Figure 1. Overview of the Challenges and Representative Strategies Associated with the Si Anode [1] 


The interface between silicon particles and liquid electrolyte is inherently unstable in the potential range of lithium-based batteries.  In this respect, it is no different than currently used graphite particles.  The spontaneous formation of a solid electrolyte interface (SEI) layer during “formation” cycles stabilizes the particle-electrolyte interface and is the underpinning of long cycle-life graphite-based lithium-ion batteries.  However, if a particle expands and contracts by 100-300%, there is no way for the SEI, which is like a shell covering and  egg, to expand and contract synchronously with the particle.

As a result of these issues, state-of-the-art cells have only been able to implement 5-10% silicon content.  Going beyond this silicon content results in a significant loss in battery capacity and cycle lifetime.

A Solid Approach

Since 2018, Blue Current has worked to develop a fully dry silicon elastic composite battery system to maximize silicon content.  Blue Current’s fully dry electrolyte allows silicon to expand and contract but the forces that the solid electrolyte exerts on the silicon particles prevent them from cracking and pulverizing.  In addition, there is strong evidence that the SEI formation in our composite solid electrolytes negligible when compared to liquid electrolytes.  This allows the team to introduce high silicon contents to achieve high energy density – going well beyond the 5-10% silicon content ceiling without compromising cycle life.

Of course, cycling silicon in a fully dry electrolyte still has its challenges, and it’s these challenges that Blue Current has been working since 2018 to resolve.  Silicon particles still expand and contract in a dry environment and contact between the silicon particles and the solid electrolyte must be maintained throughout the expansion/contraction process.

Blue Current’s elastic composite electrolyte approach can solve these challenges.  We have demonstrated that sulfide-based composite electrolytes can be easily integrated into solid-state electrodes, forming a compatible and intimate interface.
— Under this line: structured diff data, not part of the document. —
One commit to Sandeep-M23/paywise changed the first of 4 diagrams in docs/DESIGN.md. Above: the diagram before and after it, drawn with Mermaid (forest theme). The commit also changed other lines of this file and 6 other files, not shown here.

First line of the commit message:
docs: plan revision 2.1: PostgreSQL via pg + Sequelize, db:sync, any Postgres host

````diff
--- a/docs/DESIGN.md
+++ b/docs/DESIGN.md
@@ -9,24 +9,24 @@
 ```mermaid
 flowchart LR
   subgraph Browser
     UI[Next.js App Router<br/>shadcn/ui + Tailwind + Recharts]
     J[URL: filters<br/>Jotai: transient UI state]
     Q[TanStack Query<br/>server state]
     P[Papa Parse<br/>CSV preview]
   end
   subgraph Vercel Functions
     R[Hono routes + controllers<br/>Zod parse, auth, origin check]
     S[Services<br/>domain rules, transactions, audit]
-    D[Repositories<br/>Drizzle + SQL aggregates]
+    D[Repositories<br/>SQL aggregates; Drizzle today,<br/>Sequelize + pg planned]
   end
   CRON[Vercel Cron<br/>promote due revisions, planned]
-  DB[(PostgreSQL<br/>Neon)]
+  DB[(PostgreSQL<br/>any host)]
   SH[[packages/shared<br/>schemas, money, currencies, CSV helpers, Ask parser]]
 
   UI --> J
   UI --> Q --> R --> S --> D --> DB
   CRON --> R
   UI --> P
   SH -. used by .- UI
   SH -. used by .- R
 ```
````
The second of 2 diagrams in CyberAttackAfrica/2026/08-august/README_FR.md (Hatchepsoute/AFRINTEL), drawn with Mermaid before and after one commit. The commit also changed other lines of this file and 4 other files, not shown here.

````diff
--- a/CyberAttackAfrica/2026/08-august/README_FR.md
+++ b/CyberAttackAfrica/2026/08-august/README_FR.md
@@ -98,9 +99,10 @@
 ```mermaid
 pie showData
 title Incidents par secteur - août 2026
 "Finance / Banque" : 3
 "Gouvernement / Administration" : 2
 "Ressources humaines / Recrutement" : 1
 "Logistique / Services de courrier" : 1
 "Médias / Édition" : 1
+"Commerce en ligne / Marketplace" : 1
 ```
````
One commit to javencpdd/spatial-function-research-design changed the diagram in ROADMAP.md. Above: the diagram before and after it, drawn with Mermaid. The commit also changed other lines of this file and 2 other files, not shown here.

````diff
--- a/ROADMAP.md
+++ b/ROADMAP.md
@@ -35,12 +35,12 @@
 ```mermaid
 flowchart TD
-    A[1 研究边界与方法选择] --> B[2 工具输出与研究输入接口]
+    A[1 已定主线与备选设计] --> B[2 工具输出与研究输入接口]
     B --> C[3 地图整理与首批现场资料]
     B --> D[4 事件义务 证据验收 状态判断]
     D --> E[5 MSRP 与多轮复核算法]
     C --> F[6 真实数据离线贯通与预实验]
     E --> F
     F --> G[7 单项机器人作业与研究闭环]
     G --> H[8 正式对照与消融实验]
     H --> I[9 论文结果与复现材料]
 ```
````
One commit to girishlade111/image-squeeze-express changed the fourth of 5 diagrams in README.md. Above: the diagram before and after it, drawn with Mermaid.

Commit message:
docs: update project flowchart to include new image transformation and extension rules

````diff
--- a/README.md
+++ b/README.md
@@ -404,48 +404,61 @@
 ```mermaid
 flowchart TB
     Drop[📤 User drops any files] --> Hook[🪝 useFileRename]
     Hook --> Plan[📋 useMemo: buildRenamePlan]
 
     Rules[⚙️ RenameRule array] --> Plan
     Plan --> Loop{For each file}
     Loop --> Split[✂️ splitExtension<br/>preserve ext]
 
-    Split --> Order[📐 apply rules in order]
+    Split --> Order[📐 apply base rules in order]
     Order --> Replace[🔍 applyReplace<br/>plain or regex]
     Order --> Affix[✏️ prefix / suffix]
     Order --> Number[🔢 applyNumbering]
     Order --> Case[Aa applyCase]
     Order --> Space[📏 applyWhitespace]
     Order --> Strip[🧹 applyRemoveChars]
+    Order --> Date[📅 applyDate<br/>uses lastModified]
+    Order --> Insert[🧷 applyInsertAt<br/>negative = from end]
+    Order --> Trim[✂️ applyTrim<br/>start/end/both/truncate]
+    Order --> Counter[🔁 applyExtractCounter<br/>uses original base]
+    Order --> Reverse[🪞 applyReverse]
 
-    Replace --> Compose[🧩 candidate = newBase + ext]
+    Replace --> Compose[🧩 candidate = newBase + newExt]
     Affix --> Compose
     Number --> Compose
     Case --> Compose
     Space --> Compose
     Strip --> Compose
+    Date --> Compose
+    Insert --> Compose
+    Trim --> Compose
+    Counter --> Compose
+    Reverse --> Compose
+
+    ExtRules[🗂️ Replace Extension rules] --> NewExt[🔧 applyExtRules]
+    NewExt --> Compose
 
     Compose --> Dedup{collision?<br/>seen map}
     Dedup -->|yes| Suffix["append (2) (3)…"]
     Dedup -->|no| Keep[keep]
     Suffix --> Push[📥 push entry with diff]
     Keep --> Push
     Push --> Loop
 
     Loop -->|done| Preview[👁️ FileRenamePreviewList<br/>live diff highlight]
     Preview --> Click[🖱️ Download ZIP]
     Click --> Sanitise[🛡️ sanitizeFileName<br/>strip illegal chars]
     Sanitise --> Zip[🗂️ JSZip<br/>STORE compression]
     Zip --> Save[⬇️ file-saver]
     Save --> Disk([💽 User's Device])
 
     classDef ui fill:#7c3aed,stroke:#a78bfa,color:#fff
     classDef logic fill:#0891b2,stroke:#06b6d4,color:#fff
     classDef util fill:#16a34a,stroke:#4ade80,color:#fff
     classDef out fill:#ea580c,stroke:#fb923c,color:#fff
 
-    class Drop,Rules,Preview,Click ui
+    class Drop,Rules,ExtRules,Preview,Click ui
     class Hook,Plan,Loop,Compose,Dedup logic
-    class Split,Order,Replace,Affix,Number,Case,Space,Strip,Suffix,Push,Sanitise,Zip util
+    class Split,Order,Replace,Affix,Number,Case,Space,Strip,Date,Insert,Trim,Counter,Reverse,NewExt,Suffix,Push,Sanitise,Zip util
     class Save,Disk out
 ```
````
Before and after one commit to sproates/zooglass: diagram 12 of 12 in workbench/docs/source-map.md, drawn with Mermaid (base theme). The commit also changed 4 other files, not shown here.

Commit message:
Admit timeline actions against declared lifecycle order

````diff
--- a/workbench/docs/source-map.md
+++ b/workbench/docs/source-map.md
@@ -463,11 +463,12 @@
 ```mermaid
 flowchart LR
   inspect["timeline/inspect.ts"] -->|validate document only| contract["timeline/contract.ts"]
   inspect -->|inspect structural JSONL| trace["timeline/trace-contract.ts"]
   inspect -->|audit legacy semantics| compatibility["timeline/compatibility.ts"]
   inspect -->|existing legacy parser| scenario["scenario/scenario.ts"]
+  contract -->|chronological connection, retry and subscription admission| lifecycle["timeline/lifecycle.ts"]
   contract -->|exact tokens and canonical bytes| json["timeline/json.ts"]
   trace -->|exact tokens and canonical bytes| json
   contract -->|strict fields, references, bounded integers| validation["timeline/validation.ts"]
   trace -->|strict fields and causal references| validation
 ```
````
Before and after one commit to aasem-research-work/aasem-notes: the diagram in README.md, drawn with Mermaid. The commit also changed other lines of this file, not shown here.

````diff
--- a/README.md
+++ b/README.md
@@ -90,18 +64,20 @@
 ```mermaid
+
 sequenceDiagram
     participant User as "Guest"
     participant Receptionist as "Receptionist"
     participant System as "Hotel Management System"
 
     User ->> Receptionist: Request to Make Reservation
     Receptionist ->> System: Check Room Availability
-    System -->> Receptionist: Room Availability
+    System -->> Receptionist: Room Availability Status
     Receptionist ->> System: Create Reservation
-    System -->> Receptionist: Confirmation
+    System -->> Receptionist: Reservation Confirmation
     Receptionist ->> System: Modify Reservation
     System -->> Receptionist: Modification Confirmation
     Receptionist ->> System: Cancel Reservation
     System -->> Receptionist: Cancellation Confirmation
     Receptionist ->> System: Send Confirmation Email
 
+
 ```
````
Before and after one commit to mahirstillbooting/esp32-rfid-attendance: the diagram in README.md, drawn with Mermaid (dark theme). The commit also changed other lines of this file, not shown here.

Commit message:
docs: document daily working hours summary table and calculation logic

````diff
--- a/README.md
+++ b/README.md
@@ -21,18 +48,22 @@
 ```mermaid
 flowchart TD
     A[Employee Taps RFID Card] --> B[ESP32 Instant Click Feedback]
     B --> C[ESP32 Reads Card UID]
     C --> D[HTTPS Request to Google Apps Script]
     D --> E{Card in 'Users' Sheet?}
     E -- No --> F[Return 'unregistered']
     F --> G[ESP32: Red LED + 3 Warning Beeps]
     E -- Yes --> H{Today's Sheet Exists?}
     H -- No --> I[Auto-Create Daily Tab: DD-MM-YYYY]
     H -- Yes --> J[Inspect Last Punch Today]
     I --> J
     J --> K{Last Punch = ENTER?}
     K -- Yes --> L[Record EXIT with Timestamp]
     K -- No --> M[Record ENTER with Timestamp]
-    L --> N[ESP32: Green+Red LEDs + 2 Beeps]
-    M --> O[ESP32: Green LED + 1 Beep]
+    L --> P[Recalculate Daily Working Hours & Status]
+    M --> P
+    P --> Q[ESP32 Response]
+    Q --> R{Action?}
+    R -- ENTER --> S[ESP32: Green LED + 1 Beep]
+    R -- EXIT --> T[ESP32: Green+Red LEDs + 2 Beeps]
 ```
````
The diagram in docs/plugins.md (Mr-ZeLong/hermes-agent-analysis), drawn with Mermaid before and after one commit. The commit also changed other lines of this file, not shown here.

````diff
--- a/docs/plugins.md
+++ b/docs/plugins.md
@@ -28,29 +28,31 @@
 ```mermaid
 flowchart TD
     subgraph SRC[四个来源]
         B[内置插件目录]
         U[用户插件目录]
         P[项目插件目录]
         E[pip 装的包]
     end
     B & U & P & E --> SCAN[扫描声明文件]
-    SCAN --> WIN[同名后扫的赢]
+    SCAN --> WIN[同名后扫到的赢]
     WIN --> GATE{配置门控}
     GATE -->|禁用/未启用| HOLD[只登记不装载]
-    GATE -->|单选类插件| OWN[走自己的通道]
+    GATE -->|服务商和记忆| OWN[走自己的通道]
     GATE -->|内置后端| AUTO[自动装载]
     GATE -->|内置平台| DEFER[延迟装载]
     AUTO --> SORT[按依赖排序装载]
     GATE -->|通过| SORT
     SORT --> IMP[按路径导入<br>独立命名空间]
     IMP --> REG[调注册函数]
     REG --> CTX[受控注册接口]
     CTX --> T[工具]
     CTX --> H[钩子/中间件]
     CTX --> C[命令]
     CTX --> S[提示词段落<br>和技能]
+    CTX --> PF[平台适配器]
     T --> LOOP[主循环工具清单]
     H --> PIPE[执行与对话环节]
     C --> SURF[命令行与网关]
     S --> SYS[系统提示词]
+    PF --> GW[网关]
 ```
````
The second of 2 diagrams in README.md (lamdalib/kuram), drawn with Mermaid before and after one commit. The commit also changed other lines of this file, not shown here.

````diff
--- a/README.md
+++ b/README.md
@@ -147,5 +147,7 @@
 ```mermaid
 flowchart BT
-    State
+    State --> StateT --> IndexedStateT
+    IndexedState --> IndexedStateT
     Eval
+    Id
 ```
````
Utilizing an elastic polymer enhances the mechanical integrity and mitigates silicon pulverization due to volume expansion.  Moreover, the elasticity of this system also allows the team to limit the amount of pressure applied to the cell that’s typically required for fully dry solid state cells.  (Figure 2)


Figure 2: Impact of high Si content on anode thickness 


Through these advancements, Blue Current has been able to achieve superior cycling stability at high silicon contents.  The team has demonstrated battery cycle life of over 1,000 cycles with 80% of initial cell capacity at silicon loadings 10x higher than state-of-the-art lithium-ion cells. In 2023, the team was able to increase anode capacity by 50%, without sacrificing the cell performance at low pressure.

Lower cost silicon active materials

Looking ahead, we are confident that this approach will be the critical enabler for lower cost silicon materials that have traditionally been incompatible with liquid electrolytes.  For example, materials like recycled, raw silicon powders as well as low cost silicon composite materials have already demonstrated high cycle life performance in Blue Current’s fully dry cell.  These materials achieve the benefits of low costs, ambient air stability, and environmentally benign properties compared to sophisticated silicon nanostructures and highly engineered silicon active materials.


Blue Current’s vision is to maximize battery energy density by integrating high silicon content anodes that leverage our fully dry composite electrode design.  With our core technology innovation, we proved the possibility of achieving both good mechanical elasticity and ionic conductivity with our composite solid electrolytes. Through thoughtful designs, fully dry silicon anodes can deliver outstanding energy density and rate capability, facilitating rapid charging and discharging. This is especially crucial in electric vehicles where extended range and fast charging are desired.


1 – Chae, Sujong. et al., “Confronting issues of the practical implementation of Si anode in high-energy lithium-ion batteries.” Joule, 2017; 1(1), 47-60